In connection with the release of its first-quarter financials, Kellogg on May 2 announced it is investing a total of approximately $420 million to add to its joint venture equity interests in West Africa. As part of the move, Kellogg said it has exercised its option to acquire a stake in Tolaram Africa Foods, a holding company of a leading manufacturer of packaged foods in Nigeria and Ghana. Most of Tolaram’s products are distributed by Multipro, the largest distributor of foods products in Nigeria and Ghana. Kellogg, along with Tolaram, has had a 50% investment interest in Multipro since September 2015.

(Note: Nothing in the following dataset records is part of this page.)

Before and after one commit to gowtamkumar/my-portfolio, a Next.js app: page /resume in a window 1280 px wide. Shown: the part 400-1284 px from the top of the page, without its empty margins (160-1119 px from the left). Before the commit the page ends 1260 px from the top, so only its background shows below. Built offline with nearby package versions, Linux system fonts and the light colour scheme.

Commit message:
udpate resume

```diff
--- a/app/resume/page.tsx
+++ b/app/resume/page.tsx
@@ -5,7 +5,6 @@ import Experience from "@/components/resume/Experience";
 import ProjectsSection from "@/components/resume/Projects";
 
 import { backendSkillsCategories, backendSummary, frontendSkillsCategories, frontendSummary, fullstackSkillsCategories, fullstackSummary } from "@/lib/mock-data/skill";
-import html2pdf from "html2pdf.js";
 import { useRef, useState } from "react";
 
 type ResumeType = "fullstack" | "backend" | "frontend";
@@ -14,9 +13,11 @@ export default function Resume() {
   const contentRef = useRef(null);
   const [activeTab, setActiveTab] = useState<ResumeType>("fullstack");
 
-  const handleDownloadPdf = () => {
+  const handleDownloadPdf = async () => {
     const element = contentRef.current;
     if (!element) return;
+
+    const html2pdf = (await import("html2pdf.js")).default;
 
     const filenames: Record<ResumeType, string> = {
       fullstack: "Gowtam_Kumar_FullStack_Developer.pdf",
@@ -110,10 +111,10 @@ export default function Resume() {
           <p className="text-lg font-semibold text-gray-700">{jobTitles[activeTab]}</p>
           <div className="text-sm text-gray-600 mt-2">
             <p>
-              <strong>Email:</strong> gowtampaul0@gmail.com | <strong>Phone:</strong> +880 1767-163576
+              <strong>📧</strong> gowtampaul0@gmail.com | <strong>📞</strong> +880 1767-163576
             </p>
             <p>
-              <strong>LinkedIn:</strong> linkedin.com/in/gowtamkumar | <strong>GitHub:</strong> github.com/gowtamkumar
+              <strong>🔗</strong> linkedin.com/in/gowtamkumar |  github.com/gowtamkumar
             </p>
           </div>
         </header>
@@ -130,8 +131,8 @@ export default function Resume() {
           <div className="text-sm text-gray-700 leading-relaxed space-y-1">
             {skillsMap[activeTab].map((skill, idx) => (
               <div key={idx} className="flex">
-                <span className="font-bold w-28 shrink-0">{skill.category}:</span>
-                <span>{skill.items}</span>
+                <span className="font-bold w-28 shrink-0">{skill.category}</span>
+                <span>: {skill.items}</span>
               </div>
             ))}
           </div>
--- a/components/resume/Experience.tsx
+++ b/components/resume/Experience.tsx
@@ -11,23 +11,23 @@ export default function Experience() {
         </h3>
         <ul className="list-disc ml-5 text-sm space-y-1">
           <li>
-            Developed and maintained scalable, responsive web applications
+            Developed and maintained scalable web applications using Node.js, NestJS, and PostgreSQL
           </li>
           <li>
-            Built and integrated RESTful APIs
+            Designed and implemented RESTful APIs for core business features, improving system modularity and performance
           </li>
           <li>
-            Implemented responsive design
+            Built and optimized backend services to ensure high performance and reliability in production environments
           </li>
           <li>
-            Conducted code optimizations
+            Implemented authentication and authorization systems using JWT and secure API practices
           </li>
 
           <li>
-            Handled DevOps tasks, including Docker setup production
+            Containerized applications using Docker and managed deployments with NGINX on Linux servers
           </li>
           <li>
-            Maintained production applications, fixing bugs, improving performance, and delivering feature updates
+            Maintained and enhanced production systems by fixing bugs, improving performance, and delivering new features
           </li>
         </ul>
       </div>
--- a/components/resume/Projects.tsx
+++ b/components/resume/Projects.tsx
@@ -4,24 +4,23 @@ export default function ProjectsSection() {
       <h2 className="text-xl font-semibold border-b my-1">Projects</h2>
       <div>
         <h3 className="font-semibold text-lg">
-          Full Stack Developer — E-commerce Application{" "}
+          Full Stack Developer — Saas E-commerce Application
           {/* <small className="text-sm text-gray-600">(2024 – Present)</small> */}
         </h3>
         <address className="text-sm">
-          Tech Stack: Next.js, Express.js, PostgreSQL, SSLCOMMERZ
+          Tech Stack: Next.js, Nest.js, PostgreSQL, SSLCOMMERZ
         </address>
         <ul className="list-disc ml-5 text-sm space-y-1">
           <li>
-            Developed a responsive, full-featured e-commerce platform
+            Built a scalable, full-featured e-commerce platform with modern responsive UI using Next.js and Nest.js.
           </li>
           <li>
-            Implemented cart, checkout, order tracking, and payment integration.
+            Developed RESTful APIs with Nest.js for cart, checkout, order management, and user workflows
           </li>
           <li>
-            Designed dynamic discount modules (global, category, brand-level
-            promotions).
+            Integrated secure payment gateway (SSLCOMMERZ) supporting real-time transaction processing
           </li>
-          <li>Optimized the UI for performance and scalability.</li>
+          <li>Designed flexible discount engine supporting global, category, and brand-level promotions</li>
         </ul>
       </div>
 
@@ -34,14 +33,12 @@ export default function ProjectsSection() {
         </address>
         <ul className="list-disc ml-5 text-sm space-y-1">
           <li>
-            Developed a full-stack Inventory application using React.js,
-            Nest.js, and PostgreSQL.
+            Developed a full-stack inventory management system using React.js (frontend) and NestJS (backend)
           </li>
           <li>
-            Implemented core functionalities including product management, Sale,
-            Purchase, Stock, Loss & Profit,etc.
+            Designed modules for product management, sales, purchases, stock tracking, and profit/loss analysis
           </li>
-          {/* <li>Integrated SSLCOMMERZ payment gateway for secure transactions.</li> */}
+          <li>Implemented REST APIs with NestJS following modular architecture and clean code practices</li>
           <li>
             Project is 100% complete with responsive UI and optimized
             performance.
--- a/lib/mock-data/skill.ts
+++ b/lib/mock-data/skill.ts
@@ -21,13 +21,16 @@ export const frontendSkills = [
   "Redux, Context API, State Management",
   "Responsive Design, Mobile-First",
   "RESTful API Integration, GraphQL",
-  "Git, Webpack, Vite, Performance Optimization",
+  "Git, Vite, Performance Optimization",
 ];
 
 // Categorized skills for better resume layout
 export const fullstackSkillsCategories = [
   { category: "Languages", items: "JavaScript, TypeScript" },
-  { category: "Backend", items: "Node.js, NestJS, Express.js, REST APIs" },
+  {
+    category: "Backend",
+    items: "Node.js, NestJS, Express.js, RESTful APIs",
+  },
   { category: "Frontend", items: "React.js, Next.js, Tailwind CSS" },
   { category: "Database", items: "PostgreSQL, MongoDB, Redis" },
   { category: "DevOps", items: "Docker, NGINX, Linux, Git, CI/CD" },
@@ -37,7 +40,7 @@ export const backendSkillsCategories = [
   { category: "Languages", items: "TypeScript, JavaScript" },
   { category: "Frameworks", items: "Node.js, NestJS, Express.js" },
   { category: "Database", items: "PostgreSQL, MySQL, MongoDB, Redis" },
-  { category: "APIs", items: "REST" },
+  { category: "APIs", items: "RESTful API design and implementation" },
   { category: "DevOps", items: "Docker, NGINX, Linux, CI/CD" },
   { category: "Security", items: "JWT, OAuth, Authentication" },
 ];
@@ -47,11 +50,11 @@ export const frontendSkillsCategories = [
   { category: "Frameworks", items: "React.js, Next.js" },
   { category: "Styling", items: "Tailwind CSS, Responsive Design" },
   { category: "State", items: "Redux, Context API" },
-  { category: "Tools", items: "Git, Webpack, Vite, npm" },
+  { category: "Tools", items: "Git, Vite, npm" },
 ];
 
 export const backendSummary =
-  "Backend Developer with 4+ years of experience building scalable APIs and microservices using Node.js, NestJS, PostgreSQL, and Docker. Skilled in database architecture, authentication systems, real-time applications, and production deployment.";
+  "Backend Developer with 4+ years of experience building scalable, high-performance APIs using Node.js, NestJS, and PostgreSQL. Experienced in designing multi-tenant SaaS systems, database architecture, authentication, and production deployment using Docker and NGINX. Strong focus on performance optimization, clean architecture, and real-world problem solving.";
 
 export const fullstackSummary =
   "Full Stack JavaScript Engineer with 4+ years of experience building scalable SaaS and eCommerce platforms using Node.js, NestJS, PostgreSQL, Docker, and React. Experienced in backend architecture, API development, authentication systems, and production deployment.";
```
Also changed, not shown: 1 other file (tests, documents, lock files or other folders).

In addition to Multipro, Kellogg and Tolaram own another joint venture, Kellogg Tolaram Nigeria Ltd. The joint venture was created in January 2016 to market and distribute breakfast and snack brands in West Africa and noodles across Africa.

Operating income in Kellogg’s Asia Pacific division totaled $26 million in the first quarter ended March 31, up 13% from $23 million in the same period a year ago. Net sales totaled $252 million, up 11% from $227 million.

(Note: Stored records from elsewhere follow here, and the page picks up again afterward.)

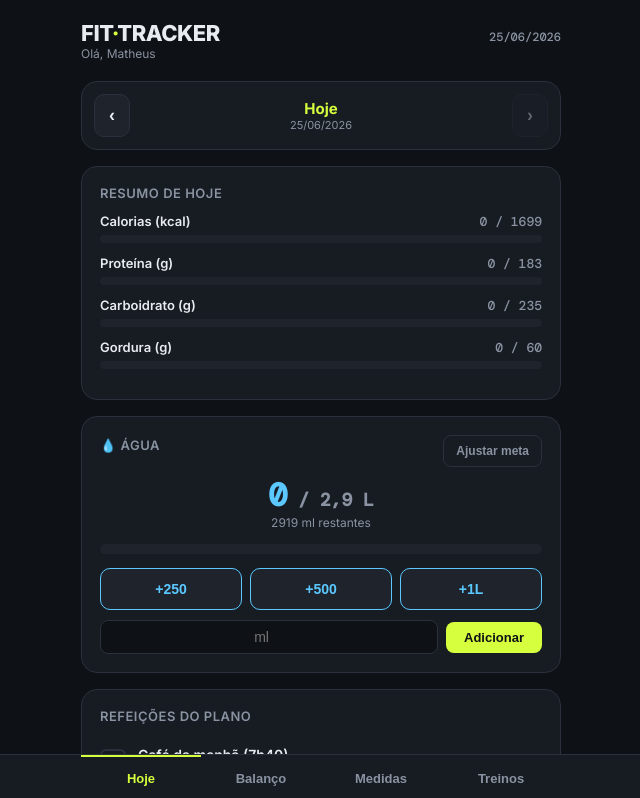
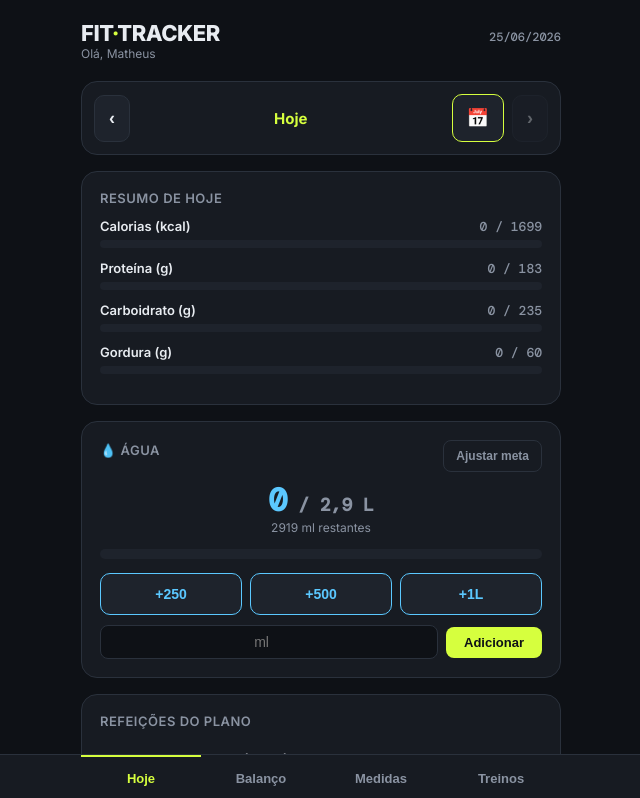
Before and after one commit to matheus-freedom/fit-tracker, a React (Vite) app: page / in a window 1280 px wide. Shown: the top 798 px of the page, without its empty margins (319-959 px from the left). Built offline with nearby package versions, Linux system fonts and the light colour scheme; a web font is replaced by a local one.

Commit message:
Update FitTracker.jsx

```diff
--- a/src/FitTracker.jsx
+++ b/src/FitTracker.jsx
@@ -270,6 +270,49 @@ function MiniGrafico({ pontos, cor, label, valorAtual }) {
   );
 }
 
+/*
+ * SELETOR DE DATA reutilizável (usado na aba Hoje e na aba Medidas).
+ * Setas ‹ › para ajuste fino de 1 dia + um botão de CALENDÁRIO explícito para
+ * saltos grandes (ex: voltar 60 dias). O botão de calendário é visível e óbvio
+ * — antes o calendário ficava num campo invisível e ninguém o descobria.
+ * Props: value (AAAA-MM-DD), onChange (recebe nova data), rotuloHoje liga/desliga
+ * o texto "Hoje", e maxHoje impede escolher datas futuras.
+ */
+function SeletorData({ value, onChange, rotuloHoje = true, maxHoje = true }) {
+  const ehHoje = value === hoje();
+  return (
+    <div style={{ display: "flex", alignItems: "center", gap: 8 }}>
+      <button onClick={() => onChange(somarDias(value, -1))} style={{ ...btnSec, padding: "12px 14px", fontSize: 18 }} aria-label="Dia anterior">‹</button>
+
+      <div style={{ flex: 1, textAlign: "center" }}>
+        <div style={{ fontSize: 15, fontWeight: 700, color: ehHoje && rotuloHoje ? ACCENT : TEXT }}>
+          {ehHoje && rotuloHoje ? "Hoje" : fmtData(value)}
+        </div>
+      </div>
+
+      {/* Botão de calendário EXPLÍCITO — abre o seletor nativo para saltos grandes */}
+      <div style={{ position: "relative" }}>
+        <button style={{ ...btnSec, padding: "12px 14px", fontSize: 18, borderColor: ACCENT, color: ACCENT }} aria-label="Abrir calendário">📅</button>
+        <input
+          type="date"
+          value={value}
+          max={maxHoje ? hoje() : undefined}
+          onChange={(e) => { if (e.target.value) onChange(e.target.value); }}
+          style={{ position: "absolute", inset: 0, opacity: 0, width: "100%", height: "100%", cursor: "pointer", border: "none" }}
+          aria-label="Escolher data no calendário"
+        />
+      </div>
+
+      <button
+        onClick={() => { if (!(maxHoje && ehHoje)) onChange(somarDias(value, 1)); }}
+        disabled={maxHoje && ehHoje}
+        style={{ ...btnSec, padding: "12px 14px", fontSize: 18, opacity: (maxHoje && ehHoje) ? 0.35 : 1, cursor: (maxHoje && ehHoje) ? "default" : "pointer" }}
+        aria-label="Próximo dia"
+      >›</button>
+    </div>
+  );
+}
+
 // ============================ [UI-HOJE] =====================================
 function AbaHoje({ dados, setDados, pesoAtual }) {
   // Data selecionada — começa em hoje, mas o usuário pode navegar para dias anteriores
@@ -369,35 +412,8 @@ function AbaHoje({ dados, setDados, pesoAtual }) {
   return (
     <div>
       {/* SELETOR DE DATA — setas para dia anterior/próximo + calendário */}
-      <div style={{ ...card, padding: 12, display: "flex", alignItems: "center", gap: 8 }}>
-        <button
-          onClick={() => setD(somarDias(d, -1))}
-          style={{ ...btnSec, padding: "10px 14px", fontSize: 18 }}
-          aria-label="Dia anterior"
-        >‹</button>
-
-        <div style={{ flex: 1, textAlign: "center", position: "relative" }}>
-          <div style={{ fontSize: 15, fontWeight: 700, color: ehHoje ? ACCENT : TEXT }}>
-            {ehHoje ? "Hoje" : fmtData(d)}
-          </div>
-          <div style={{ fontSize: 11, color: MUTED }}>{ehHoje ? fmtData(d) : "dia anterior"}</div>
-          {/* input de data invisível por cima, abre o calendário nativo ao tocar */}
-          <input
-            type="date"
-            value={d}
-            max={hoje()}
-            onChange={(e) => { if (e.target.value) setD(e.target.value); }}
-            style={{ position: "absolute", inset: 0, opacity: 0, width: "100%", height: "100%", cursor: "pointer", border: "none" }}
-            aria-label="Escolher data no calendário"
-          />
-        </div>
-
-        <button
-          onClick={() => { if (!ehHoje) setD(somarDias(d, 1)); }}
-          disabled={ehHoje}
-          style={{ ...btnSec, padding: "10px 14px", fontSize: 18, opacity: ehHoje ? 0.35 : 1, cursor: ehHoje ? "default" : "pointer" }}
-          aria-label="Próximo dia"
-        >›</button>
+      <div style={{ ...card, padding: 12 }}>
+        <SeletorData value={d} onChange={setD} />
       </div>
 
       {/* Botão para voltar rápido ao hoje, só aparece quando está num dia passado */}
@@ -947,19 +963,8 @@ function AbaMedidas({ dados, setDados }) {
         {/* Seletor de data da medição — permite lançar bioimpedâncias/dobras antigas */}
         <div style={{ marginBottom: 14 }}>
           <label style={lbl}>Data da medição</label>
-          <div style={{ display: "flex", alignItems: "center", gap: 8 }}>
-            <button onClick={() => setDataMedida(somarDias(dataMedida, -1))} style={{ ...btnSec, padding: "10px 14px", fontSize: 18 }} aria-label="Dia anterior">‹</button>
-            <div style={{ flex: 1, textAlign: "center", position: "relative", background: CARD2, border: "1px solid " + BORDER, borderRadius: 10, padding: "10px 0" }}>
-              <span style={{ fontSize: 15, fontWeight: 700, color: dataMedida === hoje() ? ACCENT : TEXT }}>
-                {dataMedida === hoje() ? "Hoje" : fmtData(dataMedida)}
-              </span>
-              <input type="date" value={dataMedida} max={hoje()} onChange={(e) => { if (e.target.value) setDataMedida(e.target.value); }}
-                style={{ position: "absolute", inset: 0, opacity: 0, width: "100%", height: "100%", cursor: "pointer", border: "none" }} aria-label="Escolher data" />
-            </div>
-            <button onClick={() => { if (dataMedida !== hoje()) setDataMedida(somarDias(dataMedida, 1)); }} disabled={dataMedida === hoje()}
-              style={{ ...btnSec, padding: "10px 14px", fontSize: 18, opacity: dataMedida === hoje() ? 0.35 : 1 }} aria-label="Próximo dia">›</button>
-          </div>
-          <div style={{ fontSize: 11, color: MUTED, marginTop: 6 }}>Toque no centro para abrir o calendário e lançar uma medida antiga.</div>
+          <SeletorData value={dataMedida} onChange={setDataMedida} />
+          <div style={{ fontSize: 11, color: MUTED, marginTop: 6 }}>Use o 📅 para saltar para uma data distante, ou as setas para ajustar dia a dia.</div>
           {jaExisteNaData && (
             <div style={{ fontSize: 12, color: ORANGE, marginTop: 6 }}>
               ⚠ Já existe uma medida nesta data. Salvar vai substituí-la.
```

During a May 3 conference call with analysts, Amit Banati, senior vice-president and president of Asia Pacific, said growth in the region has been driven by three principal factors.

Kellogg's corn flakes cereal in Africa“The first is growth in emerging market cereal, and more recently, wholesome snacks across Asia and Africa,” Mr. Banati said. “We are seeing double-digit growth in markets like India, Southeast Asia, Korea and South Africa.

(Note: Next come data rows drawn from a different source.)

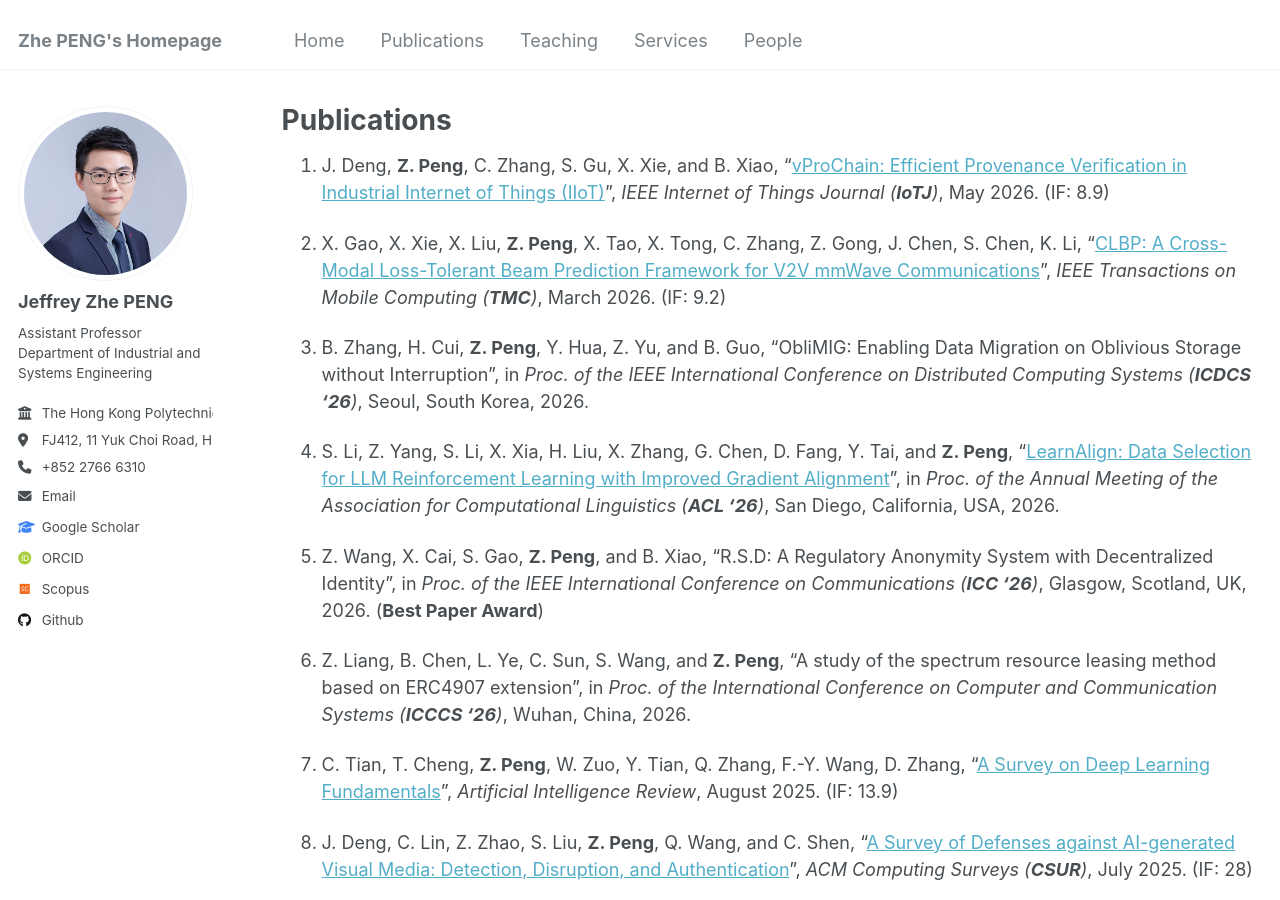
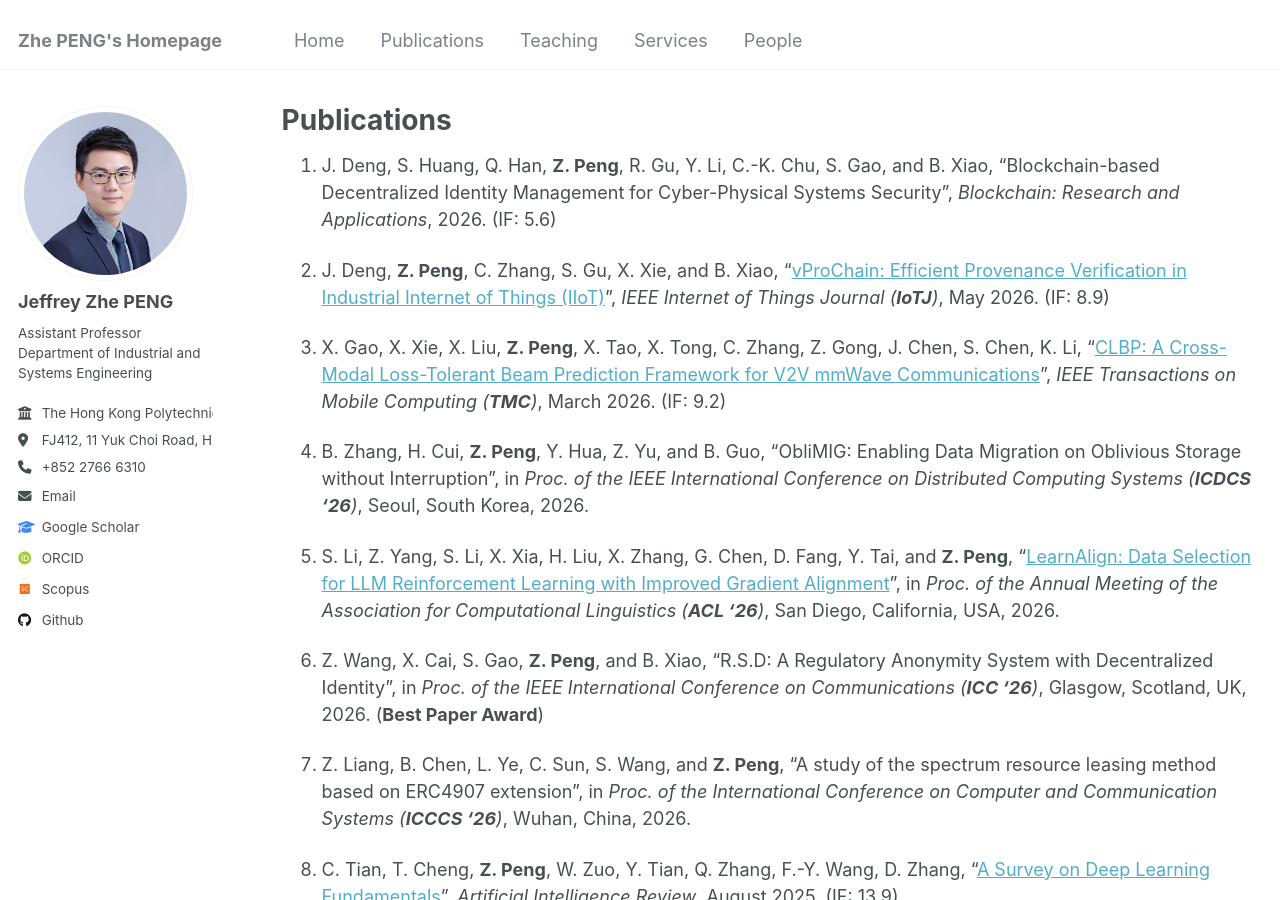
Before and after one commit to PENG-Zhe/peng-zhe.github.io, a Jekyll site: the page built from _pages/publications.md, in a window 1280 px wide and 900 px high. Built offline with Jekyll 4.4.1, drawn with Linux system fonts in a browser that asks for light colours; some web fonts are replaced.

Commit message:
Update publications.md

```diff
--- a/_pages/publications.md
+++ b/_pages/publications.md
@@ -3,6 +3,8 @@ title: "Publications"
 permalink: /publications/
 layout: archive
 ---
+1. J. Deng, S. Huang, Q. Han, **Z. Peng**, R. Gu, Y. Li, C.-K. Chu, S. Gao, and B. Xiao, "Blockchain-based Decentralized Identity Management for Cyber-Physical Systems Security", _Blockchain: Research and Applications_, 2026. (IF: 5.6)
+
 1. J. Deng, **Z. Peng**, C. Zhang, S. Gu, X. Xie, and B. Xiao, "[vProChain: Efficient Provenance Verification in Industrial Internet of Things (IIoT)](https://ieeexplore.ieee.org/document/11534176)", _IEEE Internet of Things Journal (**IoTJ**)_, May 2026. (IF: 8.9)
 
 1. X. Gao, X. Xie, X. Liu, **Z. Peng**, X. Tao, X. Tong, C. Zhang, Z. Gong, J. Chen, S. Chen, K. Li, "[CLBP: A Cross-Modal Loss-Tolerant Beam Prediction Framework for V2V mmWave Communications](https://ieeexplore.ieee.org/abstract/document/11434985)", _IEEE Transactions on Mobile Computing (**TMC**)_, March 2026. (IF: 9.2)
```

“The second factor is our continued expansion of Pringles. In quarter 1, we grew Pringles at a double-digit rate, led by growth in emerging markets. And this represented an acceleration from the mid-single-digit growth that the brand has been achieving consistently over the past two years.

“The final factor is the stabilization of the region’s core developed market, Australia. By focusing on the playbook we know wins in cereal, relevant food news combined with effective brand building and excellent in-store execution, we return to share growth in 2017. And we continued to gain share in quarter 1 of 2018. The combination of operating leverage from the strong top-line growth with productivity savings from Project K and zero-based budgeting enable us to increase brand-building investment at a double-digit rate in the quarter and still deliver 17% operating profit growth as well as strong operating margin expansion. And remember, these sales and profits results don’t yet include any of our joint ventures.”

Digging deeper into Kellogg’s strategy for forming joint ventures in West Africa, Mr. Banati said the moves were “prudent from a capital and risk standpoint as we moved into a new market with a new partner.”

He said Kellogg’s stake in Multipro has given Kellogg access to “an unrivaled distribution and logistics system in Nigeria.” By acquiring 50% in Multipro’s holding company, Tolaram Africa Foods, Kellogg has secured a stake in Dufil.

Dangote noodles“(Dufil) is a leading manufacturer and marketer of packaged foods in Nigeria and Ghana, including the No. 1 brand of noodles,” he said. “Dufil is a well-run company with excellent growth prospects and very strong profitability.”

Kellogg Tolaram Nigeria Ltd., meanwhile, is focused on the manufacture and marketing of cereals and snack brands in West Africa.

“In just two years, we have seen rapid expansion in this venture,” Mr. Banati said. “More recently, we constructed a cereal plant in Nigeria for local production. And in quarter 1, we successfully launched Kellogg’s cereals, which are off to a very strong start. We also launched Kellogg’s noodles into South Africa and Egypt. This venture is showing exciting prospects for growth.”